Capital One Financial Corp. set up an email address for tipsters — including “white hat” hackers — to alert the company to potential vulnerabilities in its computer systems. On July 17, the company got a hit.
“Hello there,” the email said, according to federal prosecutors. “There appears to be some leaked s3 data of yours in someone’s github/gist.” A link was provided to an account at GitHub, a company that allows users to manage and store project revisions, mostly related to software development.
It didn’t take Capital One long to figure out who had accessed its files. The GitHub address included a name, Paige Thompson, a former Amazon.com employee who used the online nickname “erratic” and discussed her exploits with others, according to federal prosecutors.
“I’ve basically strapped myself with a bomb vest, (expletive) dropping capitol ones dox and admitting it,” Thompson allegedly wrote, under the “erratic” alias, in a June 18 Twitter message. “There ssns … with full name and dob” — an apparent reference to Social Security numbers.
It also didn’t take Capital One much time to assess the damage. On Monday, it announced that about 100 million people in the U.S. had been impacted by the breach, and another 6 million in Canada. The illegally accessed data, which was stored on servers rented from Amazon Web Services, was primarily related to credit card applications and included personal information, like names, addresses and dates of birth, and some financial information, including self-reported income and credit scores.
Most Social Security numbers were protected, but about 140,000 were compromised, the bank said. Capital One said it was “unlikely that the information was used for fraud or disseminated by this individual.”
The company described the tipster to the hack as an “external security researcher.”
Thompson, 33, was charged with computer fraud and abuse. In a court hearing Monday, she broke down and laid her head on the defense table.
The scale of the breach ranks it as possibly one of the largest-ever impacting a U.S. bank, although the consequences may be limited if the data wasn’t distributed to others or used for fraud.
Still, the breach shows how hackers can steal vast troves of consumer data as the result of lapses made by the companies that collect it. In 2017, Equifax Inc. failed to patch a known flaw in its servers, resulting in the theft of 145 million Social Security numbers, along with the names and dates of birth of possibly a third of the U.S. population.
In the Capital One case, Thompson was allegedly able to steal vast buckets of personal data because of an improperly configured firewall — among the most basic digital security tools. The bank said it immediately fixed the problem once it was discovered.
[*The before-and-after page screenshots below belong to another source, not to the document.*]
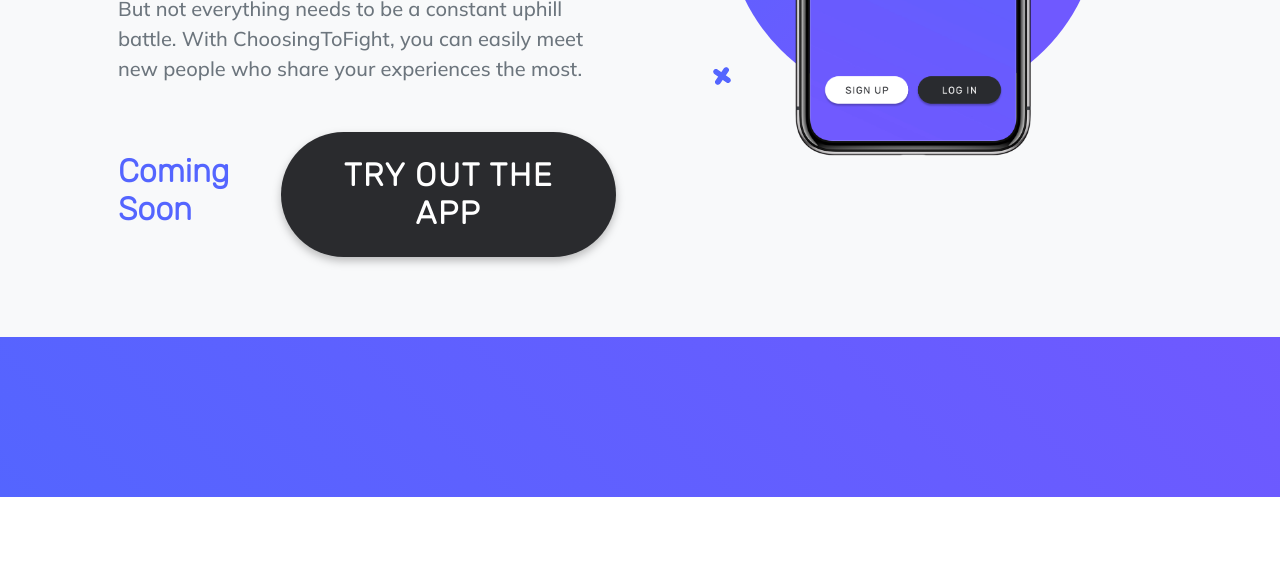
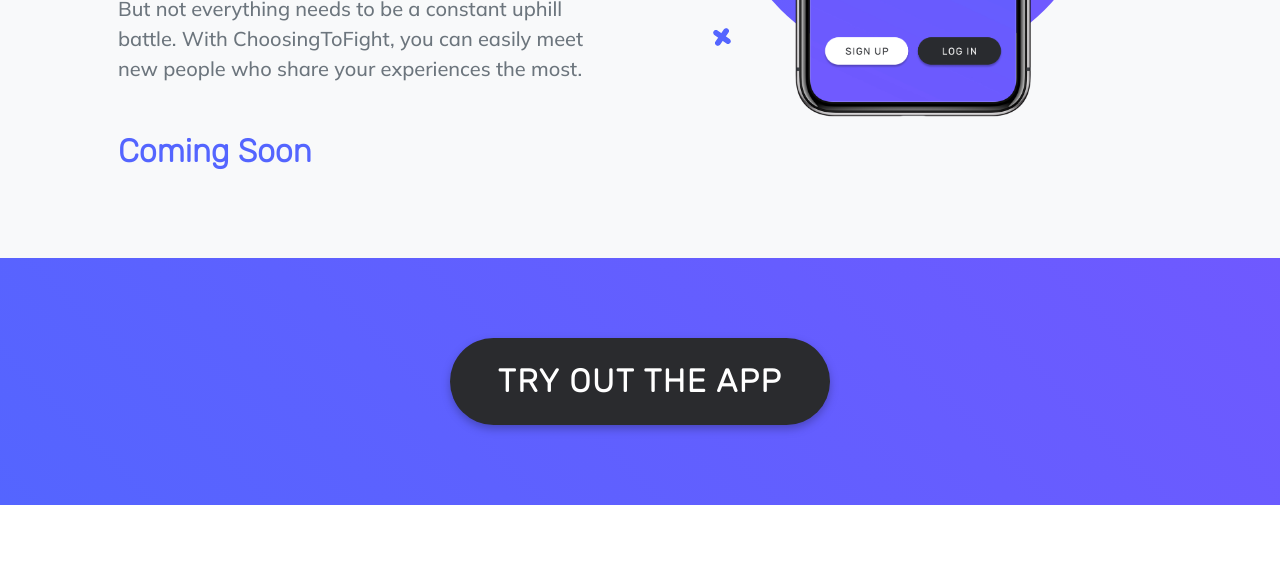
Before and after one commit to jasonbhalla/ChoosingToFight, a plain HTML site: page index.html in a window 1280 px wide. Shown: the part 574-1148 px from the top of the page. Drawn offline with nearby package versions, Linux system fonts and the light colour scheme.

Commit message:
Update index.html

```diff
--- a/index.html
+++ b/index.html
@@ -156,7 +156,6 @@
                                 <!-- <a class="me-lg-3 mb-4 mb-lg-0" href="#!"><img class="app-badge" src="assets/img/google-play-badge.svg" alt="..." /></a>
                                 <a href="#!"><img class="app-badge" src="assets/img/app-store-badge.svg" alt="..." /></a> -->
                                 <h2 style="font-family: Rubik-Light; color: #5465FF">Coming Soon</h2>
-                                <a class="darkbutton"; href="#demo"><h2 style="margin:0; font-family: Rubik-Light; letter-spacing: .1rem;">TRY OUT THE APP</h3></a>
                             </div>
                         </div>
                     </div>
@@ -211,7 +210,7 @@
                     </div>-->
                     <div class="col-xl-8">
                         <!-- <a class="btn btn-outline-light py-4 px-5 rounded-pill" href="https://startbootstrap.com/theme/new-age" target="_blank"><h2 style="margin:0;">Try It Out</h2></a> -->
-
+                        <a class="darkbutton"; href="#demo"><h2 style="margin:0; font-family: Rubik-Light; letter-spacing: .1rem;">TRY OUT THE APP</h2></a>
                     </div>
                 </div>
             </div>
```
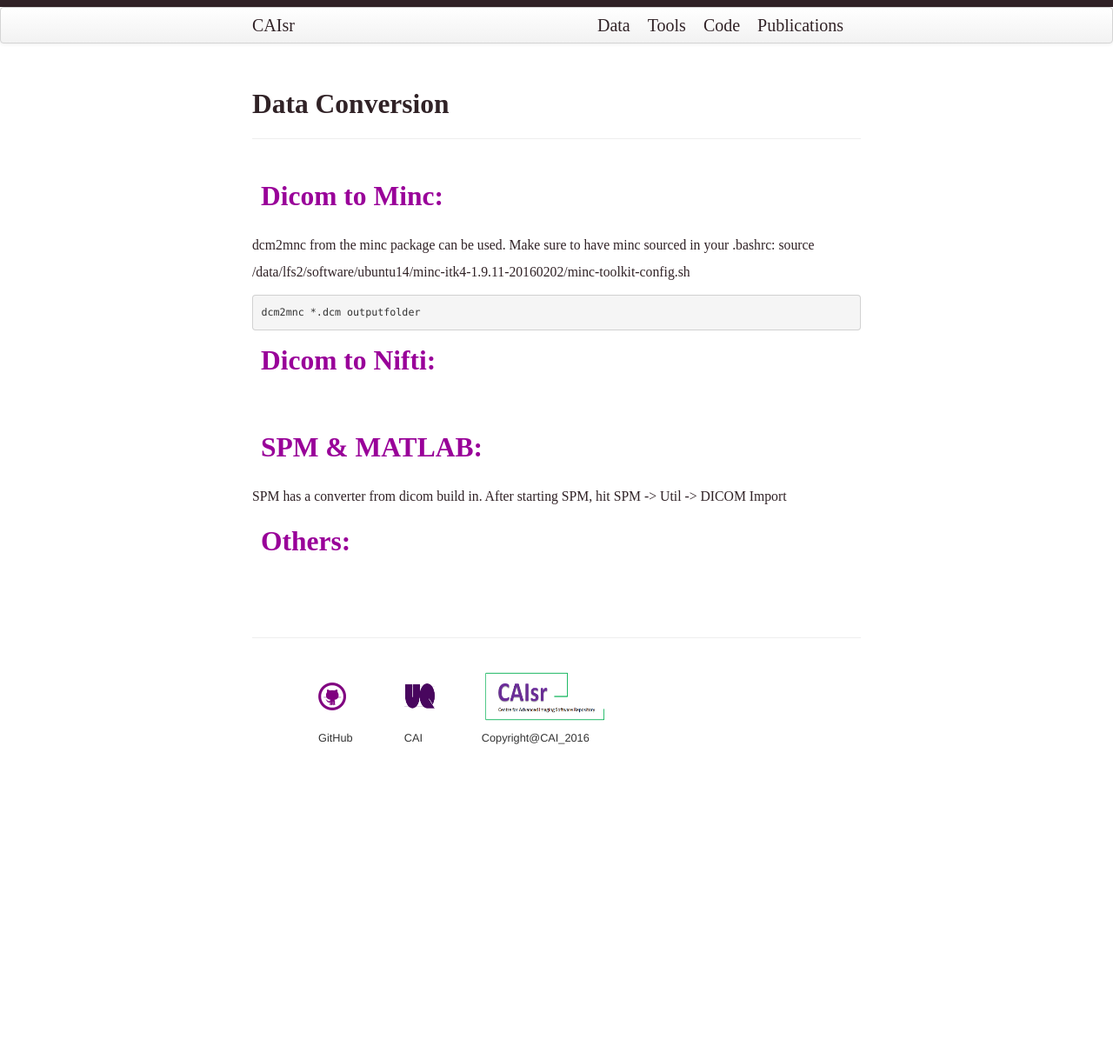
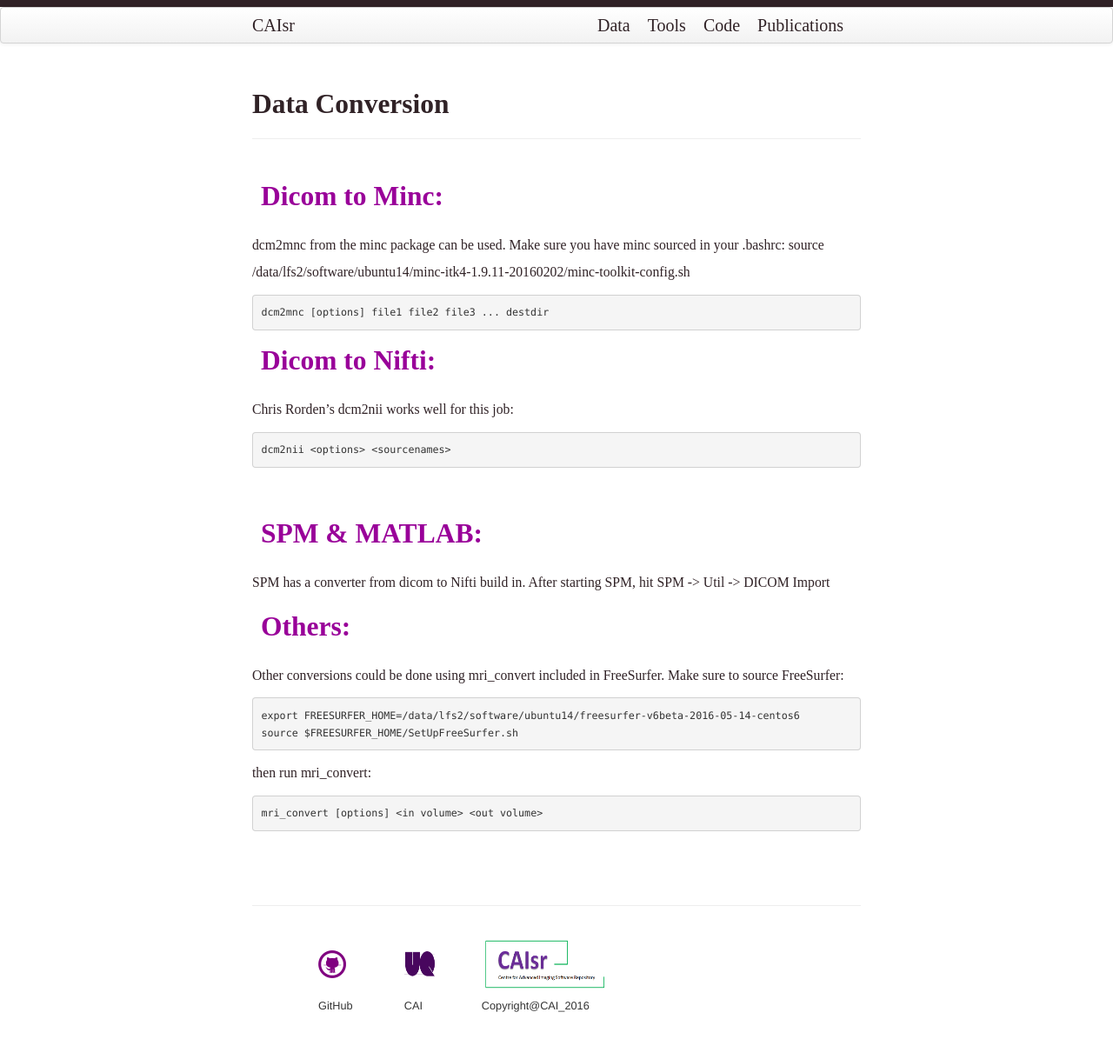
Before and after one commit to CAIsr/CAIsr.github.io, a Jekyll site: the page built from pages/data_conversion.md, in a window 1280 px wide. Shown: the whole page at 87% size. Built offline with Jekyll 4.4.1, drawn with Linux system fonts in a browser that asks for light colours; before the commit the page ends 910 px from its top, so only the background shows below that.

Commit message:
added conversion tools

````diff
--- a/pages/data_conversion.md
+++ b/pages/data_conversion.md
@@ -7,15 +7,18 @@ description: Overview of data conversion and types
 <dl>
 <dd> <h2 style="color:#990099;"> Dicom to Minc: </h2> </dd>
 </dl>
-dcm2mnc from the minc package can be used. Make sure to have minc sourced in your .bashrc: source /data/lfs2/software/ubuntu14/minc-itk4-1.9.11-20160202/minc-toolkit-config.sh
+dcm2mnc from the minc package can be used. Make sure you have minc sourced in your .bashrc: source /data/lfs2/software/ubuntu14/minc-itk4-1.9.11-20160202/minc-toolkit-config.sh
 ```bash
-dcm2mnc *.dcm outputfolder
+dcm2mnc [options] file1 file2 file3 ... destdir
 ```
 
 <dl>
 <dd> <h2 style="color:#990099;"> Dicom to Nifti: </h2> </dd>
 </dl>
-
+Chris Rorden's dcm2nii works well for this job:
+```bash
+dcm2nii <options> <sourcenames>
+```
 
 <dl>
 <dd> <br> </dd>
@@ -24,11 +27,21 @@ dcm2mnc *.dcm outputfolder
 <dl>
 <dd> <h2 style="color:#990099;"> SPM & MATLAB: </h2> </dd>
 </dl>
-SPM has a converter from dicom build in. After starting SPM, hit SPM -> Util -> DICOM Import
+SPM has a converter from dicom to Nifti build in. After starting SPM, hit SPM -> Util -> DICOM Import
 
 <dl>
 <dd> <h2 style="color:#990099;"> Others: </h2> </dd>
 </dl>
+Other conversions could be done using mri_convert included in FreeSurfer. Make sure to source FreeSurfer:
+```bash
+export FREESURFER_HOME=/data/lfs2/software/ubuntu14/freesurfer-v6beta-2016-05-14-centos6
+source $FREESURFER_HOME/SetUpFreeSurfer.sh
+```
+then run mri_convert:
+```bash
+mri_convert [options] <in volume> <out volume>
+```
+
 
 <dl>
 <dd> <br> </dd>
````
In a complaint filed Monday in Seattle, prosecutors said that Thompson accessed the data at various times between March 12 and July 17. A file on her GitHub account, timestamped April 21, contained a list of more than 700 folders and buckets of data, according to prosecutors.
The Capital One data had been stored on servers it contracted from a cloud computing company that isn’t identified, though the charges against Thompson refer to information stored on S3, a reference to Amazon Web Services’ popular data storage software.
An AWS spokesman confirmed that the company’s cloud had stored the Capital One data that was allegedly stolen, and said it wasn’t accessed through a breach or vulnerability in its systems.
Capital One has been one of the most vocal advocates for using cloud services among banks. The lender has said it is migrating an increasing percentage of its applications and data to the cloud and plans to completely exit its data centers by the end of 2020. The move will help lower costs, the company has said.
The lender has been the subject of several case studies published by Amazon Web Services that noted the cloud services provider has helped the company develop new technologies faster and improve certain services including its call center.
“We have embraced the public cloud and are well on our way to migrating our applications and data to the cloud,” Chief Executive Officer Richard Fairbank told analysts on a conference call in April. “We are now considered one of the most cloud forward companies in the world.”
Thompson, previously an Amazon Web Services employee, last worked at Amazon in 2016, a spokesman said. The breach described by Capital One didn’t require insider knowledge, he said.
‘Wa wa wa’
Much of what could be learned about her Monday was information she had posted online. On her GitHub Account, she was writing code dealing with The Onion Router, or Tor, an anonymity tool that allows users to conceal their identities. Capital One investigators determined that Thompson used it in her hack of the bank, according to federal prosecutors.
In online interactions, Thompson suggested she was careful to hide her digital tracks with various security tools, including Tor. But the federal complaint against her outlines relatively simple ways Capital One and the FBI were able to establish her identity, including the name on her GitHub Page.
Thompson was active in the hacking community on Twitter, and she wrote recently about struggling emotionally, and about euthanizing her beloved cat.
On June 27, “erratic” posted about several companies, including Capital One, in an online group, according to court records.
“don’t go to jail plz,” another user wrote.
“Wa wa wa wa, wa wa wa wa wa wa wawaaaaaaaaaaaa,” Thompson responded, and later added, “I just don’t want it around though. I gotta find somewhere to store it.”
On July 29, Federal Bureau of Investigation agents executed a warrant to search Thompson’s residence. In one bedroom, they found digital devices with files that referenced Capital One and its cloud computing company. The devices also included the alias “erratic.”
—With assistance from Andrew Martin, Matt Day and Michael Riley.